If a product is marketing itself as ‘gluten free’ it has been produced to suit people who suffer from coeliac disease. Coeliac disease is a serious autoimmune disease which is estimated to affect 1 in 100 to 1 in 300 people in various parts of the world. It is not a food allergy or intolerance. If a person with coeliac disease consumes gluten, which is a protein found in wheat, barley and rye, their small intestine becomes inflamed and damaged and is unable to absorb other nutrients from food. This can cause a person to develop other health issues, such as osteoporosis and poor immunity if undiagnosed.
Gluten can be found in foods and drinks such as bread, cakes, pizza and beer and in processed foods like gravy, soups and sauces, chocolate and sweets. So yeah, all the stuff that tastes great! Symptoms include bloating, flatulence, IBS, chronic fatigue and diarrhoea. This is not an exhaustive list of symptoms and if you are concerned you should consult your GP and/or a registered Dietitian.
Non coeliac gluten sensitivity (that’s a bit of mouthful) may also occur in some individuals who experience some of the symptoms described above when gluten is consumed but the difference here is that no damage to the lining of the gut occurs.
Some people choose gluten free options when shopping or eating out as they believe it is a healthier option as opposed to regular bread, wraps, cakes etc.

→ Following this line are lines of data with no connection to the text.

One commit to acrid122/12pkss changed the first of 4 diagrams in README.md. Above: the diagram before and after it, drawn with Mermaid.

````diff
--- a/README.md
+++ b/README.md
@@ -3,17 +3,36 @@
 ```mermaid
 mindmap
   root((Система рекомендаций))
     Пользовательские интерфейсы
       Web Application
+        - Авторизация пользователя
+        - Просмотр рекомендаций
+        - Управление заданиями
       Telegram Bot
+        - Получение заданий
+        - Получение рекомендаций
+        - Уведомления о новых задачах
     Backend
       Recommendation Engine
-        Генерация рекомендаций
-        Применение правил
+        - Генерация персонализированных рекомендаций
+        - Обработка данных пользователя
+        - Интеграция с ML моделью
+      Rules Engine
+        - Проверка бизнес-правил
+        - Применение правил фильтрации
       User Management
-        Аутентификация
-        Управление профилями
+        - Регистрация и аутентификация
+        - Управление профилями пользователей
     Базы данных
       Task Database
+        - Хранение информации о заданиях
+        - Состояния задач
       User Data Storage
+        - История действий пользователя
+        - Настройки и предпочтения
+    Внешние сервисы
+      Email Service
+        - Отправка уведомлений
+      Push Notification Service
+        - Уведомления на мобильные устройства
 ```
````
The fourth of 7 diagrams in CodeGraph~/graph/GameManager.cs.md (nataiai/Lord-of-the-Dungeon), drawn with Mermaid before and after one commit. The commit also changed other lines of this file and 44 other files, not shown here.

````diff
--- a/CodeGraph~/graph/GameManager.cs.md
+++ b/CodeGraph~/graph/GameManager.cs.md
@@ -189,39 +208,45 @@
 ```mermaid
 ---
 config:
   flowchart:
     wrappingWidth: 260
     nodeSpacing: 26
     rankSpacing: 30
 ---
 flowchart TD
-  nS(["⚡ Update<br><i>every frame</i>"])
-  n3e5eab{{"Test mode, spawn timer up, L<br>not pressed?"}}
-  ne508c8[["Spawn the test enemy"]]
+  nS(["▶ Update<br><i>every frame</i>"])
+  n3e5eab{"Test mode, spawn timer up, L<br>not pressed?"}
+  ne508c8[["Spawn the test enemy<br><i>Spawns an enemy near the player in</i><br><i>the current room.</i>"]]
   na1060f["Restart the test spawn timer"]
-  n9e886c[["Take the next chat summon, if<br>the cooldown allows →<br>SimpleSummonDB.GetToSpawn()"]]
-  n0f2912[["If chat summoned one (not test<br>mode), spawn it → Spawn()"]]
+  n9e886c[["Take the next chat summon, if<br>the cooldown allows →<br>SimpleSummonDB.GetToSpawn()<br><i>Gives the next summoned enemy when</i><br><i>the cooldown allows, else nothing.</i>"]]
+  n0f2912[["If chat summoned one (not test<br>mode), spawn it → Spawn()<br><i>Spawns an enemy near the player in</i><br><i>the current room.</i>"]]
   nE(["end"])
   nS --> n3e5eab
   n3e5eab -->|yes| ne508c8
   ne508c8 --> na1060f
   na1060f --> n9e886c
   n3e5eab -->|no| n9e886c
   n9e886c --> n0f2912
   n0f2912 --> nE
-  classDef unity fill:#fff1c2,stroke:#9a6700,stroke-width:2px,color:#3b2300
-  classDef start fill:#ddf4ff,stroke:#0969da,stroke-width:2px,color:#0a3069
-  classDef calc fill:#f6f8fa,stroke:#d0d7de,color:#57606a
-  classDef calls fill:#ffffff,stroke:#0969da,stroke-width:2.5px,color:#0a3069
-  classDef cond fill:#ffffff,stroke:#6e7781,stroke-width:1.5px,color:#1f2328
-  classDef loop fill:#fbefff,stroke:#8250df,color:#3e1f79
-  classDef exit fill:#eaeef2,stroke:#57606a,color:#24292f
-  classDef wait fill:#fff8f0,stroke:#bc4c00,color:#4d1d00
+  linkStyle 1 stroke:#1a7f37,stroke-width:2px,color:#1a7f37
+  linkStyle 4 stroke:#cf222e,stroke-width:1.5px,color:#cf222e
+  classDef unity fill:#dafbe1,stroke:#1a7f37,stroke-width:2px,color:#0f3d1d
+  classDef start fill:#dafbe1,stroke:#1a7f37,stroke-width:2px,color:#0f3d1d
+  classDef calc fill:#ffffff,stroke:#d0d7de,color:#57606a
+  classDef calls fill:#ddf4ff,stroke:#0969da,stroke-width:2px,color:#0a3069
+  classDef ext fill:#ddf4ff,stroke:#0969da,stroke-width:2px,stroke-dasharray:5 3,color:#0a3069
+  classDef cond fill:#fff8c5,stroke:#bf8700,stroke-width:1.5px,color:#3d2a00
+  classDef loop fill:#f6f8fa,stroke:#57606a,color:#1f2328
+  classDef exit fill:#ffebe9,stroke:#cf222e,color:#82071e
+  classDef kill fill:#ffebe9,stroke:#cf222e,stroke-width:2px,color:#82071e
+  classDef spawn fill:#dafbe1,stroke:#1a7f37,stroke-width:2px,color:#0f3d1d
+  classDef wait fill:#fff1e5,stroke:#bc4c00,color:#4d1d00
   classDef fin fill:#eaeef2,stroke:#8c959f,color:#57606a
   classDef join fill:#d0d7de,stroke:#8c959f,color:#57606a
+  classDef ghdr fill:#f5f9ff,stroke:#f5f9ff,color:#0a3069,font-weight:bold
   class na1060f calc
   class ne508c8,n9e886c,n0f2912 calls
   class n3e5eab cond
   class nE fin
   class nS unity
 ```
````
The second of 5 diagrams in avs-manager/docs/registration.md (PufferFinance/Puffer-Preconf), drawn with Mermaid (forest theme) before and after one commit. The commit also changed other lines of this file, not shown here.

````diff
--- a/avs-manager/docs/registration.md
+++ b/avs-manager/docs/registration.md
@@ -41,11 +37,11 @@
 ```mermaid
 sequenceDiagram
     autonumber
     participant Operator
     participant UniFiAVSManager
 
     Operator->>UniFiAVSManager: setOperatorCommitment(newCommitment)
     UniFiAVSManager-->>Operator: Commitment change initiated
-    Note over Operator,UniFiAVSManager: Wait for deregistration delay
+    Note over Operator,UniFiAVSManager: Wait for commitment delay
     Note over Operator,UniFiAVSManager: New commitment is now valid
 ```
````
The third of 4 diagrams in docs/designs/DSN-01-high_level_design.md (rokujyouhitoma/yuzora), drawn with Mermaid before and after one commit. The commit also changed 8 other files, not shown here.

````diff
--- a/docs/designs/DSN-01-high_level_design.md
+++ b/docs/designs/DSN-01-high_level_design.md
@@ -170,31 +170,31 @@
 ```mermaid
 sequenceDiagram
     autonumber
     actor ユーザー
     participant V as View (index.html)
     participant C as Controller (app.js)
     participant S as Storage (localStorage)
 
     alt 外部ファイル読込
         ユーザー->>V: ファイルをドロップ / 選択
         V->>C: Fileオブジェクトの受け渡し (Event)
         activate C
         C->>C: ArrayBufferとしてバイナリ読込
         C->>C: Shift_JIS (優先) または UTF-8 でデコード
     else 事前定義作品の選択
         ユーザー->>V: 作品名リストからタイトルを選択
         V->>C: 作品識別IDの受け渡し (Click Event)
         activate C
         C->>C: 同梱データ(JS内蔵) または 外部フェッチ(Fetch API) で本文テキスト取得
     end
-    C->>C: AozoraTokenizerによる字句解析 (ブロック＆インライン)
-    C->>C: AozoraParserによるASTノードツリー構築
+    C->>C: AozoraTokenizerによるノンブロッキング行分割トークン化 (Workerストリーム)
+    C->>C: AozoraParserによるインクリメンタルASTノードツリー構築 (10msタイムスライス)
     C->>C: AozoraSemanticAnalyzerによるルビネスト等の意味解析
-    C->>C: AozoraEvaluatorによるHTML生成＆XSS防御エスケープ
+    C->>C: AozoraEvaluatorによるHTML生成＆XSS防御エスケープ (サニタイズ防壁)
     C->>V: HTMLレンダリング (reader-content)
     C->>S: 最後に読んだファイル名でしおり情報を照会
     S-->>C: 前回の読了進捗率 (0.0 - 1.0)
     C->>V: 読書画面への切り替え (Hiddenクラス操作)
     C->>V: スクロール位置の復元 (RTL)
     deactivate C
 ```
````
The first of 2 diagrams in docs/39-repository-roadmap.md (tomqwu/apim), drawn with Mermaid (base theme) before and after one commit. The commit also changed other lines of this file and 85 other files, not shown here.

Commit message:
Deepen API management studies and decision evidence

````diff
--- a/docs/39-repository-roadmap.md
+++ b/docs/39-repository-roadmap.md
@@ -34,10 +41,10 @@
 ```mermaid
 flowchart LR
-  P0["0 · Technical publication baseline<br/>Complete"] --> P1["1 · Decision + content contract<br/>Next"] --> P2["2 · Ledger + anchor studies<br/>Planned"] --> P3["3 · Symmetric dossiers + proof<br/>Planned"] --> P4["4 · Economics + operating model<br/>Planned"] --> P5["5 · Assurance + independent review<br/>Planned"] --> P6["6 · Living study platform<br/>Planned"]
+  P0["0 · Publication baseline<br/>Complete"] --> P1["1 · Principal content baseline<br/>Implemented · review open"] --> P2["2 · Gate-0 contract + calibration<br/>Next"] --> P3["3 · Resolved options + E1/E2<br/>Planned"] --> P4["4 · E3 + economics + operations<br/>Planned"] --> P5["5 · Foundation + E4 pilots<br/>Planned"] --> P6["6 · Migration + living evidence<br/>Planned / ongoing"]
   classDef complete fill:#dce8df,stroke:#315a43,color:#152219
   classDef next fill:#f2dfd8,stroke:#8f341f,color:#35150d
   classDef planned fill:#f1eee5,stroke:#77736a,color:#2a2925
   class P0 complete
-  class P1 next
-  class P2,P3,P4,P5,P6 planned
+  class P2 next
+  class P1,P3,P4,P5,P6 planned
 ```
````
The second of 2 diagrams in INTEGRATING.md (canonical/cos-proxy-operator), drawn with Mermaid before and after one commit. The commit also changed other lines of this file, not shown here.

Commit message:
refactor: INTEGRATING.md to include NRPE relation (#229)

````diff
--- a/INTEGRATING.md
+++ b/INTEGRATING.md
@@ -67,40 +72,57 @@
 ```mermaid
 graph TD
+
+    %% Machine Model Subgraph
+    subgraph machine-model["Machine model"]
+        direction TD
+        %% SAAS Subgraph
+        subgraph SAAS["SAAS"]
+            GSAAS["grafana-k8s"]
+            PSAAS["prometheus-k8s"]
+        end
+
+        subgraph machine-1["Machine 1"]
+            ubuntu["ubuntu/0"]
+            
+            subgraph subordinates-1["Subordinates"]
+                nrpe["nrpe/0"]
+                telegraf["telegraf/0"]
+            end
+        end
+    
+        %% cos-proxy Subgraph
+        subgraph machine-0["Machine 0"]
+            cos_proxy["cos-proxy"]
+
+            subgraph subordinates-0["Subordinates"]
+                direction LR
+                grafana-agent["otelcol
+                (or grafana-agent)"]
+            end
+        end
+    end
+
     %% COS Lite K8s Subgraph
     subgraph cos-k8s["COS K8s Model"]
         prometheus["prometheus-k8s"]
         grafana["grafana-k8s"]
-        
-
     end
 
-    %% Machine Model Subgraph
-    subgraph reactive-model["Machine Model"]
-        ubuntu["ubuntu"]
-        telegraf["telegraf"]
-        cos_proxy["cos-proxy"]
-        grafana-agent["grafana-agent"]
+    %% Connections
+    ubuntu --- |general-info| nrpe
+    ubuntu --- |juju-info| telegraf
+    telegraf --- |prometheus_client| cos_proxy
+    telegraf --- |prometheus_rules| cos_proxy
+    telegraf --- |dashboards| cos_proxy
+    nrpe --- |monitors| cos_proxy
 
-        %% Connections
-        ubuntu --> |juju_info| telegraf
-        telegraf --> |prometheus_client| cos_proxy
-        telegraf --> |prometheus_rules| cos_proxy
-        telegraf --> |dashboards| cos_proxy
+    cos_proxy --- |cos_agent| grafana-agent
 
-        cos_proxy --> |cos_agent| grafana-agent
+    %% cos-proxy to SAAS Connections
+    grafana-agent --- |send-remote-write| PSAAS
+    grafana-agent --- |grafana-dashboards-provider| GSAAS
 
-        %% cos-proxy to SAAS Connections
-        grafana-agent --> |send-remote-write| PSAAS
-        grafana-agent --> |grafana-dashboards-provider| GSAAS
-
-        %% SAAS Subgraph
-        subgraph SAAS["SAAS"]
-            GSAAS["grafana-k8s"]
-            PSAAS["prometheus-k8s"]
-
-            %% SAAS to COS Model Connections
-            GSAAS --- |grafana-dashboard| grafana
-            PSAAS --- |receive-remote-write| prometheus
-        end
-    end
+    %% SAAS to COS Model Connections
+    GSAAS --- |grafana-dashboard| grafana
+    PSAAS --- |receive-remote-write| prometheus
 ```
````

If a person is not suffering from coeliac disease or non coeliac gluten sensitivity there is no evidence to suggest that this is a healthier food choice.
If you do suffer from coeliac disease or non coeliac gluten sensitivity check out our wide range of Good4U snacks which are all natural and all gluten free. Not to mention unbelievably tasty!
Emma Brennan is a qualified Nutritionist and is a registered member of the Association for Nutrition (AFN). Emma attained her qualification in Human Nutrition from Ulster University, Coleraine. Emma has a passion for all things nutrition and health related and her mission is to educate the public about their health and wellbeing through her blogs, videos and nutrition tips online and through the Good4U Nutrition Service provided to schools, sports clubs and businesses.